Tesla (NASDAQ:TSLA) is not joining the rally in electric vehicle (EV) stocks. Shares of TSLA stock opened down by 3% on Dec. 5. Now, the company is down more than 50% year-to-date (YTD) as investors worry about growing competition and CEO Elon Musk’s obsession with Twitter.
But there’s trouble in paradise. Let’s dive into what investors should know.
TSLA Stock: Rise of the Mid Market
While Tesla dominates the luxury electric vehicle market, its least-expensive car still sells for around $46,000. That price is being undercut.
BYD (OTCMKTS:BYDDY) now dominates the mid market for EVs in China. While Tesla still leads in total sales, BYD — famously backed by Warren Buffett of Berkshire Hathaway (NYSE:BRK-A, NYSE:BRK-B) — is growing faster.
This is something I have been writing about for years. As the market broadens, affordability matters. To put an American analogy to it, you want to be a Ford, not a Lincoln. BYD is only now starting to export to Europe, where it’s undercutting Tesla on price.

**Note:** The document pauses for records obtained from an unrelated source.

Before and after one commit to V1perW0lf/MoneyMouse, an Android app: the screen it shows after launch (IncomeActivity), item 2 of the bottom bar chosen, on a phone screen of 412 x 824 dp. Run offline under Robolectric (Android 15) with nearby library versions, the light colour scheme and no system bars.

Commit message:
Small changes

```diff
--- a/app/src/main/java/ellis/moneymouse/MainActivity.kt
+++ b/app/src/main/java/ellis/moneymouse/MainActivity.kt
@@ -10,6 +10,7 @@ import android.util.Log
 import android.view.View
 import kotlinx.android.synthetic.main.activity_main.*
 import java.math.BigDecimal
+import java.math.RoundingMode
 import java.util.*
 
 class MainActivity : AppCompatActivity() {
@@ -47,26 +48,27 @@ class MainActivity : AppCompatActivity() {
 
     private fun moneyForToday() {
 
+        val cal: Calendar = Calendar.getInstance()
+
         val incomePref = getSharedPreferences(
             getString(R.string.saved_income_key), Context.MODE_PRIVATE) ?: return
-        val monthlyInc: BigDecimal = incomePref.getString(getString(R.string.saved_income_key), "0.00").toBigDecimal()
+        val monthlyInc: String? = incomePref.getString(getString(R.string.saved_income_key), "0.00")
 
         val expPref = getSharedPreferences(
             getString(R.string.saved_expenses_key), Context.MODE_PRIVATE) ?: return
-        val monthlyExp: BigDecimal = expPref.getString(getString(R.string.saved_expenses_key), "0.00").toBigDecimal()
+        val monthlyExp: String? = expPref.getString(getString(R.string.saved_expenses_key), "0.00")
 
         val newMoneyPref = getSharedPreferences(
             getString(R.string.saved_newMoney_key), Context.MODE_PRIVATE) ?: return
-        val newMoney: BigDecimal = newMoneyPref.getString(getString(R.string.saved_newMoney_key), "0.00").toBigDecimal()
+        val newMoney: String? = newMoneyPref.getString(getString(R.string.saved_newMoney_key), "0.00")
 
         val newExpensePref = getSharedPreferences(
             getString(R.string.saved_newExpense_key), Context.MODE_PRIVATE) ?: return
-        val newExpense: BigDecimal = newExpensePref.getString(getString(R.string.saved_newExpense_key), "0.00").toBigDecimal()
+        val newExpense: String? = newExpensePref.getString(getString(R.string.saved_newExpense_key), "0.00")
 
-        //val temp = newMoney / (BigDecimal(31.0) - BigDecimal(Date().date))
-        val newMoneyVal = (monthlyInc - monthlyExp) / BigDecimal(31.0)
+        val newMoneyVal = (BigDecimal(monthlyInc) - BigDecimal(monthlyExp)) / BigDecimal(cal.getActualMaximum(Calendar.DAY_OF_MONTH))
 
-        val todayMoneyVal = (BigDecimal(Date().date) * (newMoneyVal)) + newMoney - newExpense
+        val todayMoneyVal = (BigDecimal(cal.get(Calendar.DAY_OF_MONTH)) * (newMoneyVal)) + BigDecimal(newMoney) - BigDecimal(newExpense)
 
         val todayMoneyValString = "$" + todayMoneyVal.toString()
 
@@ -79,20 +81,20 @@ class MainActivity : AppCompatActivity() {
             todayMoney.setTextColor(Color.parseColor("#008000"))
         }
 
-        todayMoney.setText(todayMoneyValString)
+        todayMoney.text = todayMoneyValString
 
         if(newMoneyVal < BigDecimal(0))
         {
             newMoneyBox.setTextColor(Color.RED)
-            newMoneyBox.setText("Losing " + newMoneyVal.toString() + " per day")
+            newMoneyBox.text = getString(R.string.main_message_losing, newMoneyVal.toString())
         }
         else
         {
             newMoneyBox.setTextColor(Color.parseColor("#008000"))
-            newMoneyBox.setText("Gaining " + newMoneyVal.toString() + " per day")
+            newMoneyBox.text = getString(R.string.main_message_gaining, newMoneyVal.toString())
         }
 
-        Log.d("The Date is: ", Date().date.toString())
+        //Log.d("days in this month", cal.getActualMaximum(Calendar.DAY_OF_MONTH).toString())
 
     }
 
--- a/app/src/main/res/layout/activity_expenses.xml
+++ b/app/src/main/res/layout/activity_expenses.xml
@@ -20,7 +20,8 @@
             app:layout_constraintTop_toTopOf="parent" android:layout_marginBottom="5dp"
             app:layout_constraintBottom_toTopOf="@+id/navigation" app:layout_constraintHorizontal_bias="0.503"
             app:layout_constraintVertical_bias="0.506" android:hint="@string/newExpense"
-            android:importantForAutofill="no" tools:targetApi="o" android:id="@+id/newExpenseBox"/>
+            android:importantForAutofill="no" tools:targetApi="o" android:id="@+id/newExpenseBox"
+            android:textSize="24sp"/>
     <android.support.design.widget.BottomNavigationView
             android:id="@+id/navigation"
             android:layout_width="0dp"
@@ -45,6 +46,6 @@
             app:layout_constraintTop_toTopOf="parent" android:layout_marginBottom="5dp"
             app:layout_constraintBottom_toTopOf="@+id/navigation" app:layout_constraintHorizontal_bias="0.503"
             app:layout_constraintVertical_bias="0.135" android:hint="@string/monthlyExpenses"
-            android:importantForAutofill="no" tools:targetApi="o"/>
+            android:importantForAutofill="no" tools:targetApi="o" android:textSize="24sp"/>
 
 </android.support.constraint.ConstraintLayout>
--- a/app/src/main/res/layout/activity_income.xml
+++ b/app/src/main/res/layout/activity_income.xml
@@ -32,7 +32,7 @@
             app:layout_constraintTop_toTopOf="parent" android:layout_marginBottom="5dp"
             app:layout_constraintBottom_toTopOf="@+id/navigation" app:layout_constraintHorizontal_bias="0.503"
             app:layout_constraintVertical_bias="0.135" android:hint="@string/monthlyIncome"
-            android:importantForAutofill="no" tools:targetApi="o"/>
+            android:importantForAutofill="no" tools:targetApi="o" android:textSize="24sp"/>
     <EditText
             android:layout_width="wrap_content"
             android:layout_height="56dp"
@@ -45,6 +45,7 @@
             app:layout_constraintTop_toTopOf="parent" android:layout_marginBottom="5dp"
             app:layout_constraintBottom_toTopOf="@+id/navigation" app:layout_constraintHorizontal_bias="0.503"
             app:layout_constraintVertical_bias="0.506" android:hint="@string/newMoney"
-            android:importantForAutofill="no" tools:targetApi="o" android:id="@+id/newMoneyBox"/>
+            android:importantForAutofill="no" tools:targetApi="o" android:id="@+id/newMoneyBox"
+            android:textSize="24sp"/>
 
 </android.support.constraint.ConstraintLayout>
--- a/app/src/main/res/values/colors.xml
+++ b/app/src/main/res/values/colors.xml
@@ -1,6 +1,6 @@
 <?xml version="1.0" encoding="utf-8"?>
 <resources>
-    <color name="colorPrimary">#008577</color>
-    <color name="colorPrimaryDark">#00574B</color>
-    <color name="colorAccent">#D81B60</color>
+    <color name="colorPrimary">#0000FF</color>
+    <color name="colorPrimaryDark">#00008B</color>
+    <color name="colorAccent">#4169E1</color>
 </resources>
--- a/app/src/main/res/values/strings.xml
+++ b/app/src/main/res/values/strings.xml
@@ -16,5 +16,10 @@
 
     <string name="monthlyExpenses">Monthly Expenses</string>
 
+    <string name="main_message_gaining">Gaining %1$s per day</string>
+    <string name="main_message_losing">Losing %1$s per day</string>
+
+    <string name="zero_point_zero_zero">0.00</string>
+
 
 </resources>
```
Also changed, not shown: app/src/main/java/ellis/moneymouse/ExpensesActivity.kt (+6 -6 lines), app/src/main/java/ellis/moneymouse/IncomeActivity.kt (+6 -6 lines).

Tesla may even have to worry about General Motors (NYSE:GM), which has a joint venture with Chinese state-owned SAIC and helps produce the Hongguang Mini. The Mini costs around $5,000 domestically and could become the next Volkswagen (OTCMKTS:VWAGY) Beetle. And VW is also anxious to make mass-market electrics for less than Tesla.
When Musk launched Tesla’s mass production in the last decade, he promised to deliver cars profitably, at a mass market price of $35,000. As with many of Musk’s recent promises, including the “hyperloop,” this promise has gone unfulfilled. The only new car due from Tesla next year is the huge, butt ugly Cybertruck, which faces competition from Ford (NYSE:F), GM and Rivian (NASDAQ:RIVN).
What Happens Next?
Investors buy tomorrow, not yesterday. Tesla has a credibility problem.
Tesla does retain advantages. It still leads in China, it still leads in batteries and it has factories churning out product on three continents.
But the industry posse is now hot on its heels. Meanwhile, TSLA stock still sells for 53 times earnings, 8 times sales and about triple the market capitalization of Toyota (NYSE:TM), which was previously the most valuable automaker.
On the date of publication, Dana Blankenhorn did not hold (either directly or indirectly) any positions in the securities mentioned in this article. The opinions expressed in this article are those of the writer, subject to the InvestorPlace.com Publishing Guidelines.